■ **Task requirements**: Lines below that hold the word "this" must be copied in full.

━━━━━━━━━━━━━━━━━━━━

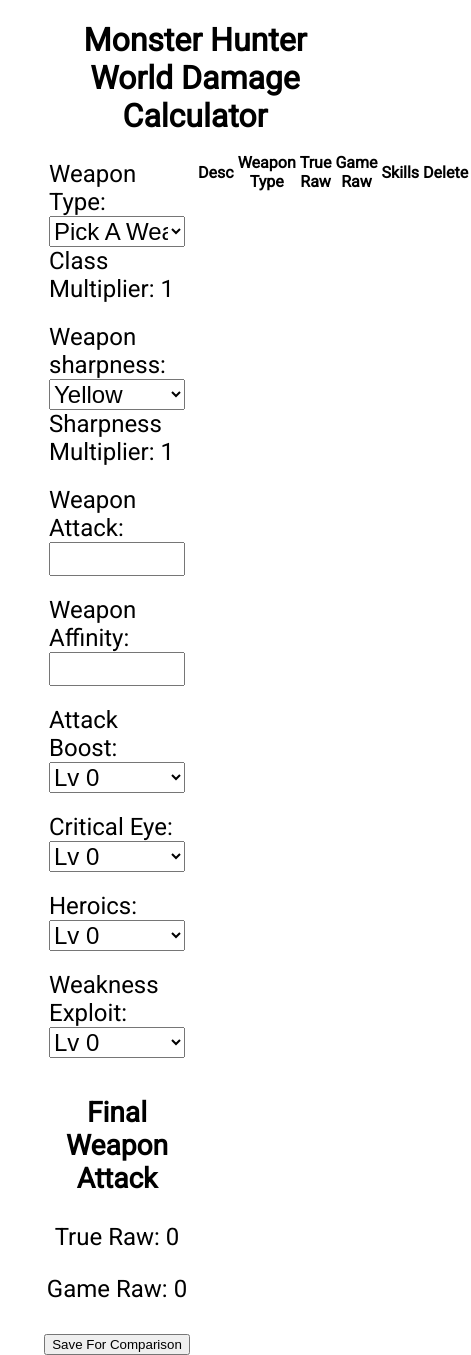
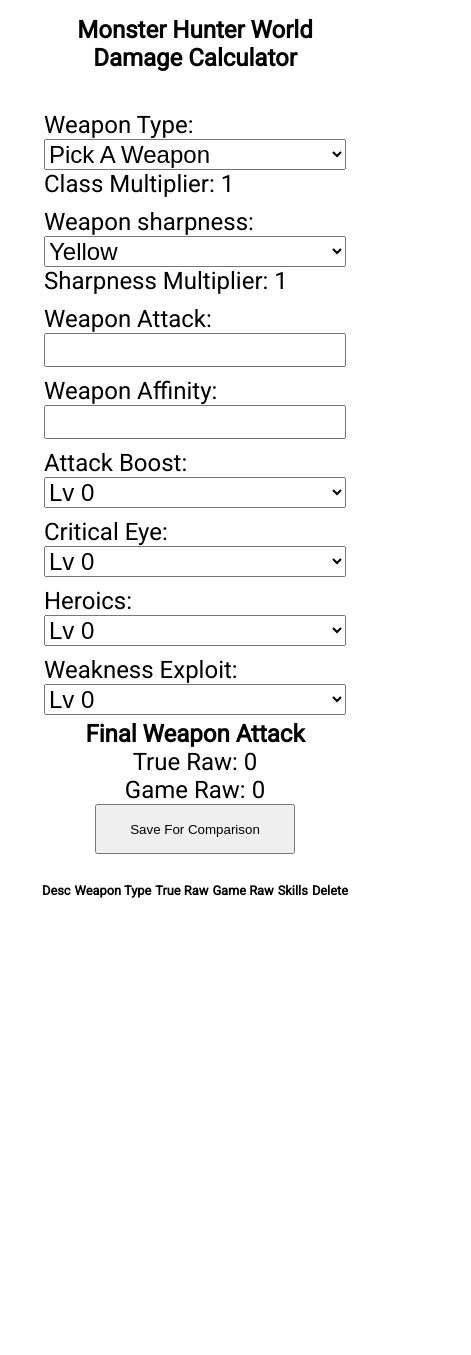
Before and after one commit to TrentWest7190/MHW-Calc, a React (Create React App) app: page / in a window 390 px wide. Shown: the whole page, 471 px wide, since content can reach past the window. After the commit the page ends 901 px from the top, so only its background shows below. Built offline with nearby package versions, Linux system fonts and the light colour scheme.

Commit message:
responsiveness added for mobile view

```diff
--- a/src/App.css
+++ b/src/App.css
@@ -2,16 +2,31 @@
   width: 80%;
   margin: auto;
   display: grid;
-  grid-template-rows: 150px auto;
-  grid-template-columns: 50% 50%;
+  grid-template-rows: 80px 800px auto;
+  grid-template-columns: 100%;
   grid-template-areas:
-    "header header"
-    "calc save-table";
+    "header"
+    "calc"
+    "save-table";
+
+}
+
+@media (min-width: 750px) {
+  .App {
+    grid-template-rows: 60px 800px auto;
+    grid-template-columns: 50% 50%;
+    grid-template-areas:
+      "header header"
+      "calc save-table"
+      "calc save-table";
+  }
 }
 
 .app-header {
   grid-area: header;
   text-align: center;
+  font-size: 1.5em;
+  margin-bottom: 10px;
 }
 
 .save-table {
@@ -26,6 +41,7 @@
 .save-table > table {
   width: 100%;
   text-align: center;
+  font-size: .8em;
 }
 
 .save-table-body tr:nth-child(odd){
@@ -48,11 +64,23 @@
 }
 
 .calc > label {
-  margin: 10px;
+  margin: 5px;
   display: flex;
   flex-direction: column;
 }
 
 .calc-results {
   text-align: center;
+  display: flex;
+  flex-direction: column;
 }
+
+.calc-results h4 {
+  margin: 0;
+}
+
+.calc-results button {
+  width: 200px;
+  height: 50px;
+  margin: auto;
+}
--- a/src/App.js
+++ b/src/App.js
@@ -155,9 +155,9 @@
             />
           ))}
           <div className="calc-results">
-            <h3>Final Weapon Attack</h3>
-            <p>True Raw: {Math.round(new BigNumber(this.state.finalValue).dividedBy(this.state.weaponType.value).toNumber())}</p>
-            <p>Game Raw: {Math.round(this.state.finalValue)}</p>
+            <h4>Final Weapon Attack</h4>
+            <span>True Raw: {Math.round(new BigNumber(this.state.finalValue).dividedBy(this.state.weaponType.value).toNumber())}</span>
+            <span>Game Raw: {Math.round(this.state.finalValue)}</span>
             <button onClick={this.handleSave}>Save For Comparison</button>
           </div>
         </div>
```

━━━━━━━━━━━━━━━━━━━━

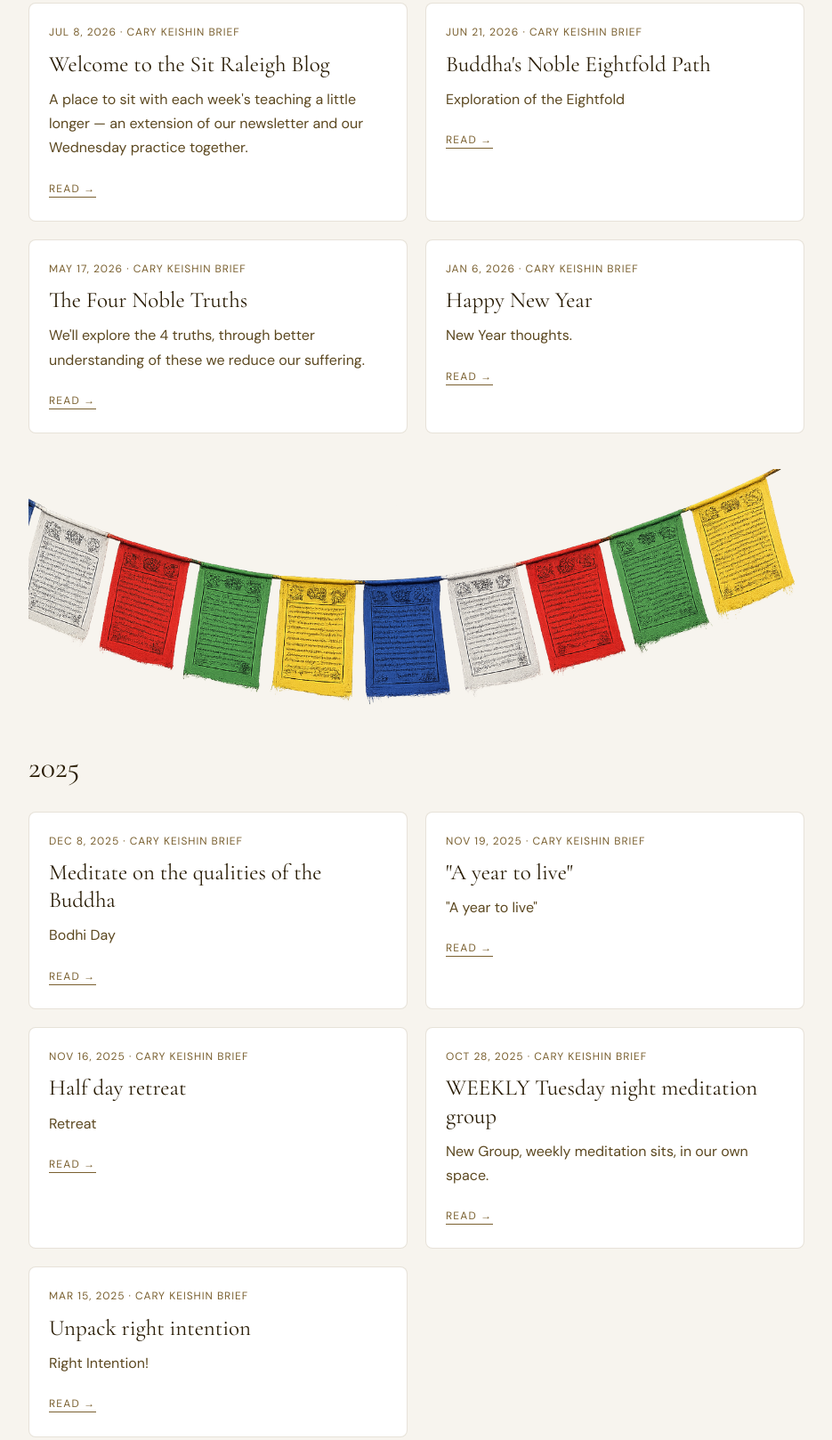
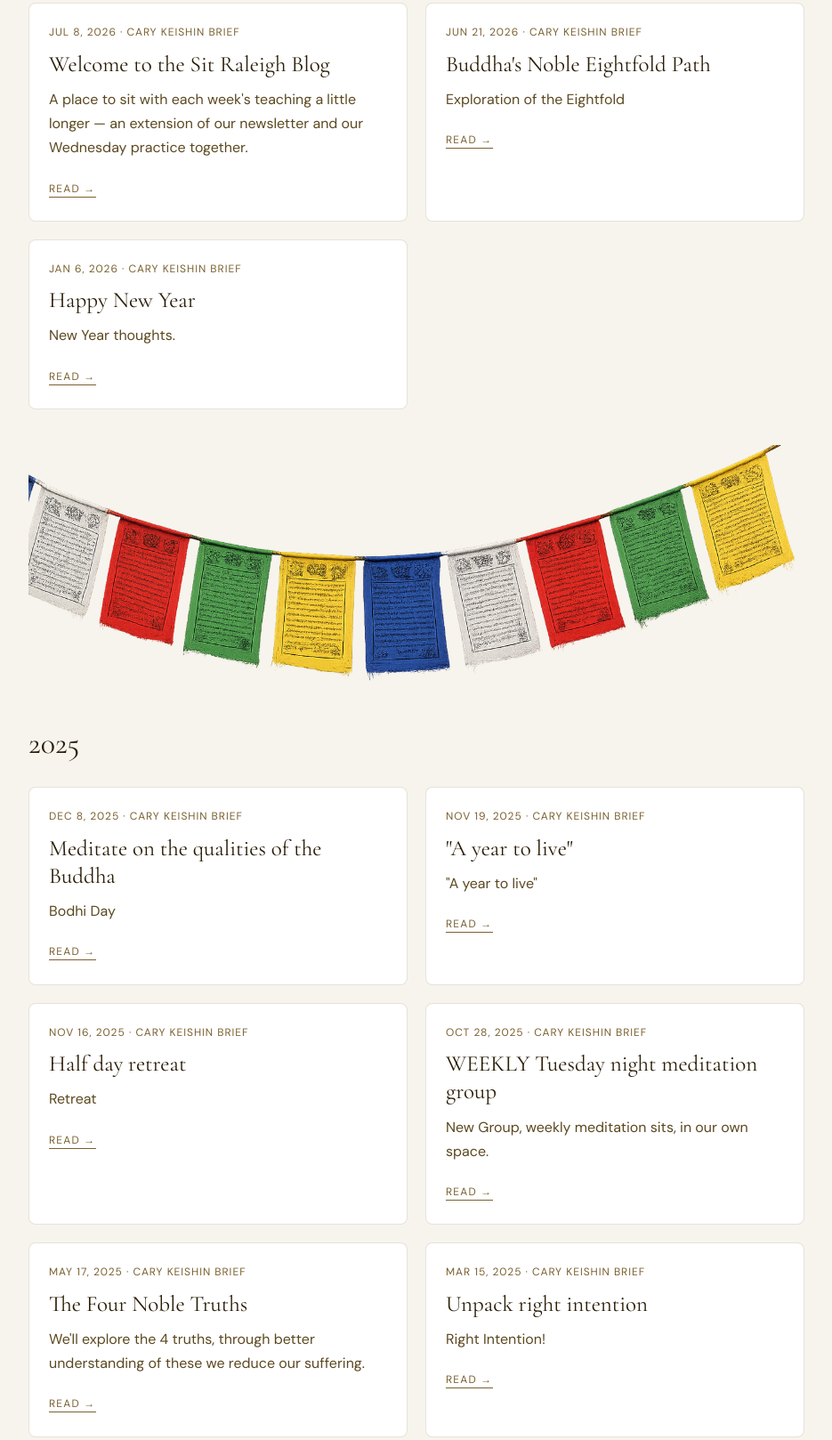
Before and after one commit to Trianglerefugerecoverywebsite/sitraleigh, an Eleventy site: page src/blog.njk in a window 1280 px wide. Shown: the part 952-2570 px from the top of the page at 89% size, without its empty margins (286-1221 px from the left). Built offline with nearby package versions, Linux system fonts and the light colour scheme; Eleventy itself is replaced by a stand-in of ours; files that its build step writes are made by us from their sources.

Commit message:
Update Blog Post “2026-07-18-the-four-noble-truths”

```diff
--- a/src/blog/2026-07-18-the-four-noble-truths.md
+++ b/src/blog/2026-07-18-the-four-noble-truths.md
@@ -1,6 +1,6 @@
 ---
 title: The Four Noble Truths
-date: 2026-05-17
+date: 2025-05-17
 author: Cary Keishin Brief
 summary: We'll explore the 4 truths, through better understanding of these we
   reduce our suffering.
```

━━━━━━━━━━━━━━━━━━━━

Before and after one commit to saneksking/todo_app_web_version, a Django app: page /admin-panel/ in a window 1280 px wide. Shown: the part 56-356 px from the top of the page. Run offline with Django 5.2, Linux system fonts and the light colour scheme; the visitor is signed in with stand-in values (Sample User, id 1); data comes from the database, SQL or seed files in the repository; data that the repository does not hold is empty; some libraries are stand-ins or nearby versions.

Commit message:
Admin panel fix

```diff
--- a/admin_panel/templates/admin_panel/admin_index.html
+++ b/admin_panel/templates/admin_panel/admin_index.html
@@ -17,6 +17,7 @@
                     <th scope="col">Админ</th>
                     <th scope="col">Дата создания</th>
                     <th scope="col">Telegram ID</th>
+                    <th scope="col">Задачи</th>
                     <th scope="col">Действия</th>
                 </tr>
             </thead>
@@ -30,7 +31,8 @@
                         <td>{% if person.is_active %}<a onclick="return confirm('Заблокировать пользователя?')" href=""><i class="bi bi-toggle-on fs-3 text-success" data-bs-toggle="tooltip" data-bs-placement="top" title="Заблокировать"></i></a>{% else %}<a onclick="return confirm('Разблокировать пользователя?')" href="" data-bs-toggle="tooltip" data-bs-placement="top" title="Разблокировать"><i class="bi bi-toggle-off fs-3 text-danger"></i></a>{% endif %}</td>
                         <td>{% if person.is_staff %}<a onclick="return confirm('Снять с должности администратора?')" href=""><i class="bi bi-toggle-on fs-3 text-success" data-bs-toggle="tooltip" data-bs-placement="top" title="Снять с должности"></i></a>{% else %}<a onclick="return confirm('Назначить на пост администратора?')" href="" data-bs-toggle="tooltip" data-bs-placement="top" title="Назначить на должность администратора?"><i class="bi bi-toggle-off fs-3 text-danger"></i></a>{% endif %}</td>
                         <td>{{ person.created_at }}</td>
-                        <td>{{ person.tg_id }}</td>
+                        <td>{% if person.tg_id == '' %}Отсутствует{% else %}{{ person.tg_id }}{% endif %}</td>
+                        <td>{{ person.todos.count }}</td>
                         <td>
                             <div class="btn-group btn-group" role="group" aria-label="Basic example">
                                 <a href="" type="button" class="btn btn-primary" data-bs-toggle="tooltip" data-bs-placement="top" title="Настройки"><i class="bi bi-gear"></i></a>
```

━━━━━━━━━━━━━━━━━━━━

■ **Task result**:
-            <p>True Raw: {Math.round(new BigNumber(this.state.finalValue).dividedBy(this.state.weaponType.value).toNumber())}</p>
-            <p>Game Raw: {Math.round(this.state.finalValue)}</p>
+            <span>True Raw: {Math.round(new BigNumber(this.state.finalValue).dividedBy(this.state.weaponType.value).toNumber())}</span>
+            <span>Game Raw: {Math.round(this.state.finalValue)}</span>
             <button onClick={this.handleSave}>Save For Comparison</button>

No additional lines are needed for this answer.